Re: a few late-night questions

Hi Doug,
 
> 1) Any suggestions on why I am getting missing data from my resamplings?
> The original data seem to be OK but the grid is not particularly
> regular. (This is some MM5 output.) I defined the original domain as a
> Gridded3DSet by giving it a list of coordinates that aren't necessarily
> monotonically increasing.  This field displays fine, but with 60*60*31
> wind vectors, the scene is a bit crowded (and slow to rotate). My
> resampling domain is a simple Linear3DSet (20x20x10). The result is
> mostly OK but there are enough holes (i.e. missing data) that attempts
> to do IsoContours are not pretty. As expected, NEAREST_NEIGHBOR doesn't
> leave as many holes as WEIGHTED_AVERAGE, but there are still plenty.
 
I ran some tests and believe that the cause of your missing
points is the nature of resampling and iso-surface computation
rather than a bug.  When you resample from your Gridded3DSet to
a Linear3DSet, any sample locations of the Linear3DSet that lie
outside any "cubes" of the Gridded3DSet will have Field values
set to missing.  Then, the iso-surface computation will not draw

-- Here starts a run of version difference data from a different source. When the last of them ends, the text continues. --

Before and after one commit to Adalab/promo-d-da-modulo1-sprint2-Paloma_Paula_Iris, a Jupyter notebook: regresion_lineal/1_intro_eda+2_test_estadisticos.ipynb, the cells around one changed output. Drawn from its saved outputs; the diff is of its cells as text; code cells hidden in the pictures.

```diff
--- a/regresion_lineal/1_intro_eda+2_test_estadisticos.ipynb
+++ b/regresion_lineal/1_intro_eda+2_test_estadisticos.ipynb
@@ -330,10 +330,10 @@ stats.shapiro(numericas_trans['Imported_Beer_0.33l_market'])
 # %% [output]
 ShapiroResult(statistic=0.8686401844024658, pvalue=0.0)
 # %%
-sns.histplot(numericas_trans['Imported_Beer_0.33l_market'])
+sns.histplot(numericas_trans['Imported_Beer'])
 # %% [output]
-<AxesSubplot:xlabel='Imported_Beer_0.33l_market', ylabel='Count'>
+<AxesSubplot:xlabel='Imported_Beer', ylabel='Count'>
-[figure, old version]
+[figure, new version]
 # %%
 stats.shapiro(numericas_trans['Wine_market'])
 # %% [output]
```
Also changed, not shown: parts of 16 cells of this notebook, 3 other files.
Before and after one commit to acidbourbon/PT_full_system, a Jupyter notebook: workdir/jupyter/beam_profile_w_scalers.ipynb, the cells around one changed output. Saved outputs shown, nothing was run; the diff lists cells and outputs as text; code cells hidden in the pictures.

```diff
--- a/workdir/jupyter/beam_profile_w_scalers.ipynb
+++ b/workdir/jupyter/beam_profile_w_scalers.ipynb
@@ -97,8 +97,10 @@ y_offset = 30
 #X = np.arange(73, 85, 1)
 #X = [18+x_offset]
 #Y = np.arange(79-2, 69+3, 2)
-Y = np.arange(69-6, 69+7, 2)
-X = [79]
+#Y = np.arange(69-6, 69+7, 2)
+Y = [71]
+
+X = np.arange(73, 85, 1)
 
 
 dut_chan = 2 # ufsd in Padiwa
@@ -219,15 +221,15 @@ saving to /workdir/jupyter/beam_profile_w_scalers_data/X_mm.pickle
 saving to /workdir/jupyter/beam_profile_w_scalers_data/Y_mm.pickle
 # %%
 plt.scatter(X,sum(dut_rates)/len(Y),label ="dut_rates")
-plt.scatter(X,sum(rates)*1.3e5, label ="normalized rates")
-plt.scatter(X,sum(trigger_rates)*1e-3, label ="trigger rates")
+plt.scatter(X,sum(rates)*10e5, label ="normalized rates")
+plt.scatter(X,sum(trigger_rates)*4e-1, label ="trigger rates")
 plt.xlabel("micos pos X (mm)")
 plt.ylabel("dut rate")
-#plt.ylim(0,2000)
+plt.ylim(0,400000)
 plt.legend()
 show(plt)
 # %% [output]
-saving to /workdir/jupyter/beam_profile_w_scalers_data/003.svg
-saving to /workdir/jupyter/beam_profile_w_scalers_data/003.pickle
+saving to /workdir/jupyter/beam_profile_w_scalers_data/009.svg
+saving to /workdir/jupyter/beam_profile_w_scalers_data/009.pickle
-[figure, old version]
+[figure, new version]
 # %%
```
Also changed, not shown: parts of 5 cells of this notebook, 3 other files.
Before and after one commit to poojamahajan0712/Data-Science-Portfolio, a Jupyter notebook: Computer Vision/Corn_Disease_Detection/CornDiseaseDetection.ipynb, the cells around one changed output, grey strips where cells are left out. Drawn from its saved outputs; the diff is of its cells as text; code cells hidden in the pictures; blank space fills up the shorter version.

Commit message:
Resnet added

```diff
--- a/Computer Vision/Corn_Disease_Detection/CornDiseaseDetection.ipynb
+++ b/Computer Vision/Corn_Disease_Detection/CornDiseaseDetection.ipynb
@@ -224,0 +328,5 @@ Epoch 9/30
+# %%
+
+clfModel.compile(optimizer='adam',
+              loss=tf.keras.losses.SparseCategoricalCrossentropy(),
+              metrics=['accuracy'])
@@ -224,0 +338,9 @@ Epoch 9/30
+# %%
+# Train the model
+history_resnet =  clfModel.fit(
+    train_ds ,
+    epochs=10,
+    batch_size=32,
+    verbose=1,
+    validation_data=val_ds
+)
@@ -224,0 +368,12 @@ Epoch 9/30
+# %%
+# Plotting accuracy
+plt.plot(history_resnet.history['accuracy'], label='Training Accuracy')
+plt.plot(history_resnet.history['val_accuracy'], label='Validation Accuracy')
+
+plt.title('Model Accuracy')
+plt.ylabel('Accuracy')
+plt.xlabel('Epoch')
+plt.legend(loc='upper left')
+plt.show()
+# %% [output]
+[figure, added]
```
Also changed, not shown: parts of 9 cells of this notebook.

in any "cubes" of the Linear3DSet that have a missing Field value
at any vertex.  A low-resolution Linear3DSet will have large
"cubes", and some with corners outside the region of the original
Gridded3DSet will extend far into it and create holes.
 
A better approach might be to resample to a lower resolution
version of the original Gridded3DSet.  Assume the original
Gridded3DSet and FlatField are constructed by:
 
  float[][] samples = ...
  float[][] values = ...
  Gridded3DSet set = new Gridded3DSet(type, samples, nx, ny, nz);
  FlatField field = new FlatField(ftype, set);
  field.setSamples(values);
 
Then down-sample by an integer factor of nn, as follows:
 
  int mx = (nx + nn - 1) / nn;
  int my = (ny + nn - 1) / nn;
  int mz = (nz + nn - 1) / nn;
 
  float[][] new_samples = new float[3][mx * my * mz];
  float[][] new_values = new float[1][mx * my * mz];
  int m = 0;
  for (int k=0; k<mz; k++) {
    for (int j=0; j<my; j++) {
      for (int i=0; i<mx; i++) {
        int new = i + mx * (j + my * k);
        int old = i*nn + nx * (j*nn + ny * k*nn);
        new_samples[0][new] = samples[0][old];
        new_samples[1][new] = samples[1][old];
        new_samples[2][new] = samples[2][old];
        new_values[0][new] = values[0][old];
      }
    }
  }
  Gridded3DSet new_set
    new Gridded3DSet(type, new_samples, mx, my, mz);
  FlatField new_field = new FlatField(ftype, new_set);
  new_field.setSamples(new_values);
 
There won't be any missing values (unless there were in the
original field values).  I haven;t run this code, so it may
have bugs.  But its the basic idea.
 
By the way, in working on this problem I did find and fix a
bug in the iso-surface computation, that only occurred with
missing data.
 
Cheers,
Bill
 
----------------------------------------------------------
Bill Hibbard, SSEC, 1225 W. Dayton St., Madison, WI  53706
whibbard@xxxxxxxxxxxxx  608-263-4427  fax: 608-263-6738
http://www.ssec.wisc.edu/~billh/vis.html